This weekend the Millsaps theater department reopened the stage in the Christian Center with a production of the first play ever performed at Millsaps over a century ago: Shakespeare’s As You Like It. For the most part, this production managed to maintain the delicate balance of engaging a modern audience while maintaining the integrity of the 400-year-old text. However, there were a few moments when the production tried too hard, which broke the flow of the play. For example, during the All the World’s a Stage speech, the other characters on stage acted out the speech which made the whole thing feel overdone and almost condescending to the audience.
Director Peter Friedrich managed to bring the pastoral nature of an Elizabethan forest to the Christian Center by having Kindergarten-aged daughters of the faculty pass out flowers to audience members, and a small choir and a pianist provided a background of love songs, among other smaller touches.
While all of the performers were delightful, Krystal Jackson stood out in her role as Rosalind, the young daughter of an exiled Duke. Jackson delivered a feisty yet vulnerable and believable portrayal of one of Shakespeare’s only fully developed female characters, despite this being her first theatrical production. Another actress of note was Samesa Hoskin, who played a number of roles and stole virtually every scene she was in.
The production also did a wonderful job of coding the characters so that their social-rank was apparent despite their modern dress. The upper class wore private-school uniforms and business clothes, while the lower class wore stereotypically redneck clothes and used country accents. As this is something that can easily be lost on modern audiences, this was a nice touch.
Keely Parker, who played sassy shepherdess Phoebe, was initially drawn to the production because of its nontraditional aspects.
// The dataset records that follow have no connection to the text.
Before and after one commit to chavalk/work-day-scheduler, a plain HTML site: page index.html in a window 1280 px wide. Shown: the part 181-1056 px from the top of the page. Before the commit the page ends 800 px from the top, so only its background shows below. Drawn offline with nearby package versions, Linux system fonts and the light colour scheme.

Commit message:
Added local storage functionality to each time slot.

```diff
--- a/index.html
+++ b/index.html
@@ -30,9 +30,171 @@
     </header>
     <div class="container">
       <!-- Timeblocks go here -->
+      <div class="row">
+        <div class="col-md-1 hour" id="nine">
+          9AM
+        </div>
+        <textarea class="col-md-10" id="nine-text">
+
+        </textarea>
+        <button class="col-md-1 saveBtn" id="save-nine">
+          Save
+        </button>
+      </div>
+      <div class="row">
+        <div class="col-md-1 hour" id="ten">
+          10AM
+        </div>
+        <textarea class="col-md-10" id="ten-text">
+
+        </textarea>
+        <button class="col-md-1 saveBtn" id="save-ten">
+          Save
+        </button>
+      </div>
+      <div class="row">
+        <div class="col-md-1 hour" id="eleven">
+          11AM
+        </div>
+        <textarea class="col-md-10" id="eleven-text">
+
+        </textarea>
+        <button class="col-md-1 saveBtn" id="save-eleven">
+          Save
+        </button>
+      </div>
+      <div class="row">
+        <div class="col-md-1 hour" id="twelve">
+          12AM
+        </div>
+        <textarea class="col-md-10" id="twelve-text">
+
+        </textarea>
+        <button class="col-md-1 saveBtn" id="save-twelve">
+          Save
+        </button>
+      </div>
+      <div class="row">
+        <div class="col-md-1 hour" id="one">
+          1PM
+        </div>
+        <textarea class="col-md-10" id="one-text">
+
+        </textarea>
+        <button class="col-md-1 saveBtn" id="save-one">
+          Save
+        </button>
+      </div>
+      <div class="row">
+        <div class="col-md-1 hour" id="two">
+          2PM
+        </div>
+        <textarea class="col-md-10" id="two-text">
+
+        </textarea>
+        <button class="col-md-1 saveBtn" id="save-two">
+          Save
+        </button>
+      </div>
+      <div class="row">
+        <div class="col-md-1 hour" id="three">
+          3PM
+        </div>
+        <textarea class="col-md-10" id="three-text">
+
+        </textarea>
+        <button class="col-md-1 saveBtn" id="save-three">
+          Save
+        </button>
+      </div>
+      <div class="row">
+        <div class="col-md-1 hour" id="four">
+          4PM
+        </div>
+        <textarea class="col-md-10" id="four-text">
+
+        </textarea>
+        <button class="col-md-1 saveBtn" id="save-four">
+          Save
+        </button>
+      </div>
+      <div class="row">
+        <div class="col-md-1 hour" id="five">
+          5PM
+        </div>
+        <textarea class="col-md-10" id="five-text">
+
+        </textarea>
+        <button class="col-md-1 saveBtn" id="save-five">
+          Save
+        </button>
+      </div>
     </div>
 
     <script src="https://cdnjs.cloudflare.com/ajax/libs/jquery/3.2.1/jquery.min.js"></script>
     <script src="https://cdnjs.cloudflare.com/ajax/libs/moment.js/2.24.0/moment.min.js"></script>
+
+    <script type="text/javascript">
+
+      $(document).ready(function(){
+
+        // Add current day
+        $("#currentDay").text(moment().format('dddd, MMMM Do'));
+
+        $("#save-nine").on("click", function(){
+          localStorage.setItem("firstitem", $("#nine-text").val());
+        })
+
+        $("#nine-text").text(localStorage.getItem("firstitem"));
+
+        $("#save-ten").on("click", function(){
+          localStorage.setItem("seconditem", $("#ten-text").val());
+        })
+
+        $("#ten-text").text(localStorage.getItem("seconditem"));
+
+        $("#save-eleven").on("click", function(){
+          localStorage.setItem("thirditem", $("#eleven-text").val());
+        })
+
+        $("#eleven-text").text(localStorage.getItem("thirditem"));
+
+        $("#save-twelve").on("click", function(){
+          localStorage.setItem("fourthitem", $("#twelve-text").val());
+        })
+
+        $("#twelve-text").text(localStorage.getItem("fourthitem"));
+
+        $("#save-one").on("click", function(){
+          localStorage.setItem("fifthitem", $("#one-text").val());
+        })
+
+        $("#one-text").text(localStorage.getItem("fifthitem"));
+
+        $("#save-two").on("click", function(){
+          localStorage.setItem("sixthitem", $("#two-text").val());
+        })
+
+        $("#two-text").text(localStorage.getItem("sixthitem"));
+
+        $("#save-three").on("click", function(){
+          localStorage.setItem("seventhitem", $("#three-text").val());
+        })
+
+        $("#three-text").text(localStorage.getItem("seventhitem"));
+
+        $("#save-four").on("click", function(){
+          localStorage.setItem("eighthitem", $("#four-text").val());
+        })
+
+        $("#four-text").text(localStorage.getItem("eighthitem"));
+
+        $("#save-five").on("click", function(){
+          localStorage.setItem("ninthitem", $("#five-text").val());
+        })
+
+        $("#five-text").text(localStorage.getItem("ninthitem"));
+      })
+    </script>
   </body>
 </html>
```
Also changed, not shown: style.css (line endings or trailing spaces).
She says the cast tried to put a modern twist to make the centuries-old text more accessible. “A lot of people can be thrown off by Shakespeare because the language is so antiquated, and a lot of times it’s not presented in a way that’s accessible to the people watching it,” Parker says. “I think it’s really atypical to see a play that’s classic theater like this with musical interludes.”